Records →
★ ★ ★ ★

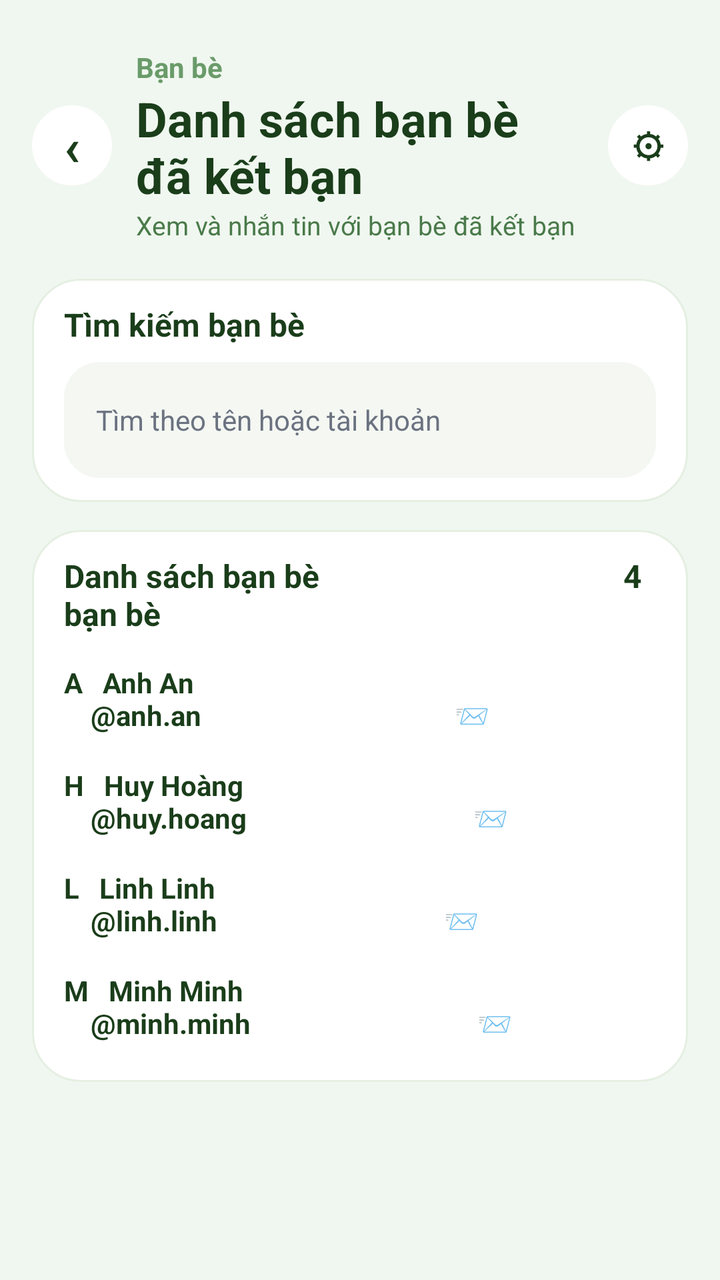
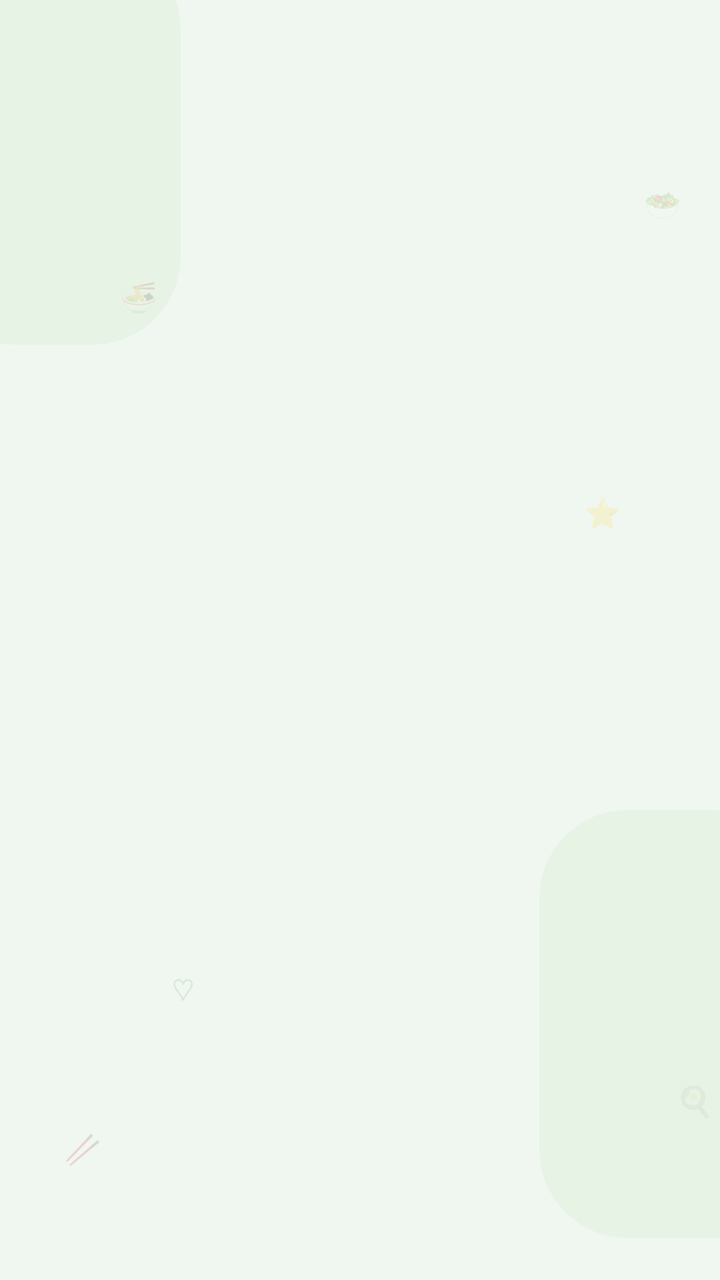

Compare the two renders of this Android layout. The source of the first and the diff that turns it into the second are given below.
<!-- AndroidManifest.xml: application theme AppTheme -->
<!-- res/layout/activity_frame_27_friends.xml -->
<?xml version="1.0" encoding="utf-8"?>
<ScrollView xmlns:android="http://schemas.android.com/apk/res/android"
    android:layout_width="match_parent"
    android:layout_height="match_parent"
    android:background="@color/panda_bg"
    android:fillViewport="true">

    <LinearLayout
        android:id="@id/screen_content"
        android:layout_width="match_parent"
        android:layout_height="wrap_content"
        android:orientation="vertical"
        android:paddingStart="16dp"
        android:paddingTop="24dp"
        android:paddingEnd="16dp"
        android:paddingBottom="24dp">

        <LinearLayout
            android:layout_width="match_parent"
            android:layout_height="wrap_content"
            android:gravity="center_vertical"
            android:orientation="horizontal"
            android:paddingBottom="10dp">

            <TextView
                android:layout_width="40dp"
                android:layout_height="40dp"
                android:background="@drawable/bg_circle_white"
                android:gravity="center"
                android:text="‹"
                android:textColor="@color/panda_green_dark"
                android:textSize="26sp"
                android:textStyle="bold" />

            <LinearLayout
                android:layout_width="0dp"
                android:layout_height="wrap_content"
                android:layout_marginStart="12dp"
                android:layout_marginEnd="12dp"
                android:layout_weight="1"
                android:orientation="vertical">

                <TextView
                    android:layout_width="match_parent"
                    android:layout_height="wrap_content"
                    android:text="Bạn bè"
                    android:textColor="@color/panda_green_light_text"
                    android:textSize="14sp"
                    android:textStyle="bold" />

                <TextView
                    android:layout_width="match_parent"
                    android:layout_height="wrap_content"
                    android:text="Danh sách bạn bè đã kết bạn"
                    android:textColor="@color/panda_green_dark"
                    android:textSize="24sp"
                    android:textStyle="bold" />

                <TextView
                    android:layout_width="match_parent"
                    android:layout_height="wrap_content"
                    android:text="Xem và nhắn tin với bạn bè đã kết bạn"
                    android:textColor="@color/panda_green_mid"
                    android:textSize="13sp" />
            </LinearLayout>

            <TextView
                android:layout_width="40dp"
                android:layout_height="40dp"
                android:background="@drawable/bg_circle_white"
                android:gravity="center"
                android:text="⚙"
                android:textColor="@color/panda_green_dark"
                android:textSize="17sp"
                android:textStyle="bold" />
        </LinearLayout>

        <LinearLayout
            android:layout_width="match_parent"
            android:layout_height="wrap_content"
            android:layout_marginTop="8dp"
            android:layout_marginBottom="6dp"
            android:background="@drawable/bg_figma_card"
            android:orientation="vertical"
            android:paddingStart="16dp"
            android:paddingTop="12dp"
            android:paddingEnd="16dp"
            android:paddingBottom="12dp">

            <TextView
                android:layout_width="match_parent"
                android:layout_height="wrap_content"
                android:text="Tìm kiếm bạn bè"
                android:textColor="@color/panda_green_dark"
                android:textSize="16sp"
                android:textStyle="bold" />

            <TextView
                android:layout_width="match_parent"
                android:layout_height="58dp"
                android:layout_marginTop="8dp"
                android:background="@drawable/bg_figma_input"
                android:gravity="center_vertical"
                android:paddingStart="16dp"
                android:paddingEnd="16dp"
                android:text="Tìm theo tên hoặc tài khoản"
                android:textColor="@color/panda_gray"
                android:textSize="14sp" />
        </LinearLayout>

        <LinearLayout
            android:layout_width="match_parent"
            android:layout_height="wrap_content"
            android:layout_marginTop="8dp"
            android:layout_marginBottom="6dp"
            android:background="@drawable/bg_figma_card"
            android:orientation="vertical"
            android:paddingStart="16dp"
            android:paddingTop="12dp"
            android:paddingEnd="16dp"
            android:paddingBottom="12dp">

            <TextView
                android:layout_width="match_parent"
                android:layout_height="wrap_content"
                android:text="Danh sách bạn bè                                      4 bạn bè"
                android:textColor="@color/panda_green_dark"
                android:textSize="16sp"
                android:textStyle="bold" />

            <TextView
                android:layout_width="match_parent"
                android:layout_height="wrap_content"
                android:paddingTop="14dp"
                android:paddingBottom="8dp"
                android:text="A   Anh An&#10;    \@anh.an                                      📨"
                android:textColor="@color/panda_green_dark"
                android:textSize="14sp"
                android:textStyle="bold" />

            <TextView
                android:layout_width="match_parent"
                android:layout_height="wrap_content"
                android:paddingTop="8dp"
                android:paddingBottom="8dp"
                android:text="H   Huy Hoàng&#10;    \@huy.hoang                                  📨"
                android:textColor="@color/panda_green_dark"
                android:textSize="14sp"
                android:textStyle="bold" />

            <TextView
                android:layout_width="match_parent"
                android:layout_height="wrap_content"
                android:paddingTop="8dp"
                android:paddingBottom="8dp"
                android:text="L   Linh Linh&#10;    \@linh.linh                                  📨"
                android:textColor="@color/panda_green_dark"
                android:textSize="14sp"
                android:textStyle="bold" />

            <TextView
                android:layout_width="match_parent"
                android:layout_height="wrap_content"
                android:paddingTop="8dp"
                android:paddingBottom="8dp"
                android:text="M   Minh Minh&#10;    \@minh.minh                                  📨"
                android:textColor="@color/panda_green_dark"
                android:textSize="14sp"
                android:textStyle="bold" />
        </LinearLayout>
    </LinearLayout>
</ScrollView>
<!-- resources referenced by this layout -->
<resources>
  <color name="panda_bg">#F0F7F0</color>
  <color name="panda_gray">#6B7280</color>
  <color name="panda_green_dark">#1A3D1A</color>
  <color name="panda_green_light_text">#6A9B6A</color>
  <color name="panda_green_mid">#4A7A4A</color>
  <!-- drawable bg_circle_white (drawable) -->
  <?xml version="1.0" encoding="utf-8"?>
  <shape xmlns:android="http://schemas.android.com/apk/res/android"
      android:shape="oval">
      <solid android:color="@color/panda_card" />
  </shape>
  <!-- drawable bg_figma_card (drawable) -->
  <?xml version="1.0" encoding="utf-8"?>
  <shape xmlns:android="http://schemas.android.com/apk/res/android"
      android:shape="rectangle">
      <solid android:color="@color/panda_card" />
      <stroke
          android:width="1dp"
          android:color="@color/panda_border" />
      <corners android:radius="24dp" />
  </shape>
  <!-- drawable bg_figma_input (drawable) -->
  <?xml version="1.0" encoding="utf-8"?>
  <shape xmlns:android="http://schemas.android.com/apk/res/android"
      android:shape="rectangle">
      <solid android:color="@color/panda_input" />
      <corners android:radius="18dp" />
  </shape>
  <style name="AppTheme" parent="@android:style/Theme.Material.Light.NoActionBar">
          <item name="android:fontFamily">sans-serif</item>
          <item name="android:windowLightStatusBar">true</item>
          <item name="android:statusBarColor">@color/panda_bg</item>
          <item name="android:navigationBarColor">@color/panda_bg</item>
          <item name="android:colorAccent">@color/panda_green</item>
      </style>
  <color name="panda_card">#FFFFFF</color>
  <color name="panda_border">#E5EFE2</color>
  <color name="panda_input">#F4F7F2</color>
  <color name="panda_green">#2D6A2D</color>
</resources>

<!-- the commit's change to res/layout/activity_frame_27_friends.xml (unified diff, before → after) -->
@@ -1,172 +1,101 @@
 <?xml version="1.0" encoding="utf-8"?>
-<ScrollView xmlns:android="http://schemas.android.com/apk/res/android"
+<FrameLayout xmlns:android="http://schemas.android.com/apk/res/android"
     android:layout_width="match_parent"
     android:layout_height="match_parent"
-    android:background="@color/panda_bg"
-    android:fillViewport="true">
+    android:background="@color/panda_bg">
 
-    <LinearLayout
-        android:id="@id/screen_content"
+    <View
+        android:layout_width="126dp"
+        android:layout_height="202dp"
+        android:layout_marginStart="-36dp"
+        android:layout_marginTop="-30dp"
+        android:alpha="0.7"
+        android:background="@drawable/bg_figma_deco" />
+
+    <TextView
+        android:layout_width="wrap_content"
+        android:layout_height="wrap_content"
+        android:layout_marginStart="60dp"
+        android:layout_marginTop="138dp"
+        android:alpha="0.16"
+        android:text="🍜"
+        android:textColor="@color/panda_green_light_text"
+        android:textSize="15sp" />
+
+    <TextView
+        android:layout_width="wrap_content"
+        android:layout_height="wrap_content"
+        android:layout_marginStart="322dp"
+        android:layout_marginTop="92dp"
+        android:alpha="0.16"
+        android:text="🥗"
+        android:textColor="@color/panda_green_light_text"
+        android:textSize="15sp" />
+
+    <TextView
+        android:layout_width="wrap_content"
+        android:layout_height="wrap_content"
+        android:layout_marginStart="292dp"
+        android:layout_marginTop="246dp"
+        android:alpha="0.16"
+        android:text="⭐"
+        android:textColor="@color/panda_green_light_text"
+        android:textSize="15sp" />
+
+    <TextView
+        android:layout_width="wrap_content"
+        android:layout_height="wrap_content"
+        android:layout_marginStart="338dp"
+        android:layout_marginTop="540dp"
+        android:alpha="0.16"
+        android:text="🍳"
+        android:textColor="@color/panda_green_light_text"
+        android:textSize="15sp" />
+
+    <TextView
+        android:layout_width="wrap_content"
+        android:layout_height="wrap_content"
+        android:layout_marginStart="32dp"
+        android:layout_marginTop="564dp"
+        android:alpha="0.16"
+        android:text="🥢"
+        android:textColor="@color/panda_green_light_text"
+        android:textSize="15sp" />
+
+    <View
+        android:layout_width="132dp"
+        android:layout_height="214dp"
+        android:layout_gravity="bottom|end"
+        android:layout_marginEnd="-42dp"
+        android:layout_marginBottom="21dp"
+        android:alpha="0.68"
+        android:background="@drawable/bg_figma_deco" />
+
+    <TextView
+        android:layout_width="wrap_content"
+        android:layout_height="wrap_content"
+        android:layout_gravity="bottom|start"
+        android:layout_marginStart="86dp"
+        android:layout_marginBottom="135dp"
+        android:alpha="0.16"
+        android:text="♡"
+        android:textColor="@color/panda_green_light_text"
+        android:textSize="15sp" />
+
+    <ScrollView
         android:layout_width="match_parent"
-        android:layout_height="wrap_content"
-        android:orientation="vertical"
-        android:paddingStart="16dp"
-        android:paddingTop="24dp"
-        android:paddingEnd="16dp"
-        android:paddingBottom="24dp">
+        android:layout_height="match_parent"
+        android:fillViewport="true"
+        android:overScrollMode="never">
 
         <LinearLayout
+            android:id="@id/screen_content"
             android:layout_width="match_parent"
             android:layout_height="wrap_content"
-            android:gravity="center_vertical"
-            android:orientation="horizontal"
-            android:paddingBottom="10dp">
-
-            <TextView
-                android:layout_width="40dp"
-                android:layout_height="40dp"
-                android:background="@drawable/bg_circle_white"
-                android:gravity="center"
-                android:text="‹"
-                android:textColor="@color/panda_green_dark"
-                android:textSize="26sp"
-                android:textStyle="bold" />
-
-            <LinearLayout
-                android:layout_width="0dp"
-                android:layout_height="wrap_content"
-                android:layout_marginStart="12dp"
-                android:layout_marginEnd="12dp"
-                android:layout_weight="1"
-                android:orientation="vertical">
-
-                <TextView
-                    android:layout_width="match_parent"
-                    android:layout_height="wrap_content"
-                    android:text="Bạn bè"
-                    android:textColor="@color/panda_green_light_text"
-                    android:textSize="14sp"
-                    android:textStyle="bold" />
-
-                <TextView
-                    android:layout_width="match_parent"
-                    android:layout_height="wrap_content"
-                    android:text="Danh sách bạn bè đã kết bạn"
-                    android:textColor="@color/panda_green_dark"
-                    android:textSize="24sp"
-                    android:textStyle="bold" />
-
-                <TextView
-                    android:layout_width="match_parent"
-                    android:layout_height="wrap_content"
-                    android:text="Xem và nhắn tin với bạn bè đã kết bạn"
-                    android:textColor="@color/panda_green_mid"
-                    android:textSize="13sp" />
-            </LinearLayout>
-
-            <TextView
-                android:layout_width="40dp"
-                android:layout_height="40dp"
-                android:background="@drawable/bg_circle_white"
-                android:gravity="center"
-                android:text="⚙"
-                android:textColor="@color/panda_green_dark"
-                android:textSize="17sp"
-                android:textStyle="bold" />
-        </LinearLayout>
-
-        <LinearLayout
-            android:layout_width="match_parent"
-            android:layout_height="wrap_content"
-            android:layout_marginTop="8dp"
-            android:layout_marginBottom="6dp"
-            android:background="@drawable/bg_figma_card"
             android:orientation="vertical"
             android:paddingStart="16dp"
-            android:paddingTop="12dp"
+            android:paddingTop="24dp"
             android:paddingEnd="16dp"
-            android:paddingBottom="12dp">
-
-            <TextView
-                android:layout_width="match_parent"
-                android:layout_height="wrap_content"
-                android:text="Tìm kiếm bạn bè"
-                android:textColor="@color/panda_green_dark"
-                android:textSize="16sp"
-                android:textStyle="bold" />
-
-            <TextView
-                android:layout_width="match_parent"
-                android:layout_height="58dp"
-                android:layout_marginTop="8dp"
-                android:background="@drawable/bg_figma_input"
-                android:gravity="center_vertical"
-                android:paddingStart="16dp"
-                android:paddingEnd="16dp"
-                android:text="Tìm theo tên hoặc tài khoản"
-                android:textColor="@color/panda_gray"
-                android:textSize="14sp" />
-        </LinearLayout>
-
-        <LinearLayout
-            android:layout_width="match_parent"
-            android:layout_height="wrap_content"
-            android:layout_marginTop="8dp"
-            android:layout_marginBottom="6dp"
-            android:background="@drawable/bg_figma_card"
-            android:orientation="vertical"
-            android:paddingStart="16dp"
-            android:paddingTop="12dp"
-            android:paddingEnd="16dp"
-            android:paddingBottom="12dp">
-
-            <TextView
-                android:layout_width="match_parent"
-                android:layout_height="wrap_content"
-                android:text="Danh sách bạn bè                                      4 bạn bè"
-                android:textColor="@color/panda_green_dark"
-                android:textSize="16sp"
-                android:textStyle="bold" />
-
-            <TextView
-                android:layout_width="match_parent"
-                android:layout_height="wrap_content"
-                android:paddingTop="14dp"
-                android:paddingBottom="8dp"
-                android:text="A   Anh An&#10;    \@anh.an                                      📨"
-                android:textColor="@color/panda_green_dark"
-                android:textSize="14sp"
-                android:textStyle="bold" />
-
-            <TextView
-                android:layout_width="match_parent"
-                android:layout_height="wrap_content"
-                android:paddingTop="8dp"
-                android:paddingBottom="8dp"
-                android:text="H   Huy Hoàng&#10;    \@huy.hoang                                  📨"
-                android:textColor="@color/panda_green_dark"
-                android:textSize="14sp"
-                android:textStyle="bold" />
-
-            <TextView
-                android:layout_width="match_parent"
-                android:layout_height="wrap_content"
-                android:paddingTop="8dp"
-                android:paddingBottom="8dp"
-                android:text="L   Linh Linh&#10;    \@linh.linh                                  📨"
-                android:textColor="@color/panda_green_dark"
-                android:textSize="14sp"
-                android:textStyle="bold" />
-
-            <TextView
-                android:layout_width="match_parent"
-                android:layout_height="wrap_content"
-                android:paddingTop="8dp"
-                android:paddingBottom="8dp"
-                android:text="M   Minh Minh&#10;    \@minh.minh                                  📨"
-                android:textColor="@color/panda_green_dark"
-                android:textSize="14sp"
-                android:textStyle="bold" />
-        </LinearLayout>
-    </LinearLayout>
-</ScrollView>
+            android:paddingBottom="24dp" />
+    </ScrollView>
+</FrameLayout>
<!-- resource entries referenced after the edit -->
@@ -1,32 +1,13 @@
 <!-- resources referenced by this layout -->
 <resources>
   <color name="panda_bg">#F0F7F0</color>
-  <color name="panda_gray">#6B7280</color>
-  <color name="panda_green_dark">#1A3D1A</color>
   <color name="panda_green_light_text">#6A9B6A</color>
-  <color name="panda_green_mid">#4A7A4A</color>
-  <!-- drawable bg_circle_white (drawable) -->
-  <?xml version="1.0" encoding="utf-8"?>
-  <shape xmlns:android="http://schemas.android.com/apk/res/android"
-      android:shape="oval">
-      <solid android:color="@color/panda_card" />
-  </shape>
-  <!-- drawable bg_figma_card (drawable) -->
+  <!-- drawable bg_figma_deco (drawable) -->
   <?xml version="1.0" encoding="utf-8"?>
   <shape xmlns:android="http://schemas.android.com/apk/res/android"
       android:shape="rectangle">
-      <solid android:color="@color/panda_card" />
-      <stroke
-          android:width="1dp"
-          android:color="@color/panda_border" />
-      <corners android:radius="24dp" />
-  </shape>
-  <!-- drawable bg_figma_input (drawable) -->
-  <?xml version="1.0" encoding="utf-8"?>
-  <shape xmlns:android="http://schemas.android.com/apk/res/android"
-      android:shape="rectangle">
-      <solid android:color="@color/panda_input" />
-      <corners android:radius="18dp" />
+      <solid android:color="@color/panda_mint" />
+      <corners android:radius="44dp" />
   </shape>
   <style name="AppTheme" parent="@android:style/Theme.Material.Light.NoActionBar">
           <item name="android:fontFamily">sans-serif</item>
@@ -35,9 +16,7 @@
           <item name="android:navigationBarColor">@color/panda_bg</item>
           <item name="android:colorAccent">@color/panda_green</item>
       </style>
-  <color name="panda_card">#FFFFFF</color>
-  <color name="panda_border">#E5EFE2</color>
-  <color name="panda_input">#F4F7F2</color>
+  <color name="panda_mint">#E4F2E1</color>
   <color name="panda_green">#2D6A2D</color>
 </resources>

★ ★ ★ ★

Your objective →
Scan the data above and report each line in which "minh" is present.

Result below →
                android:text="M   Minh Minh&#10;    \@minh.minh                                  📨"
-                android:text="M   Minh Minh&#10;    \@minh.minh                                  📨"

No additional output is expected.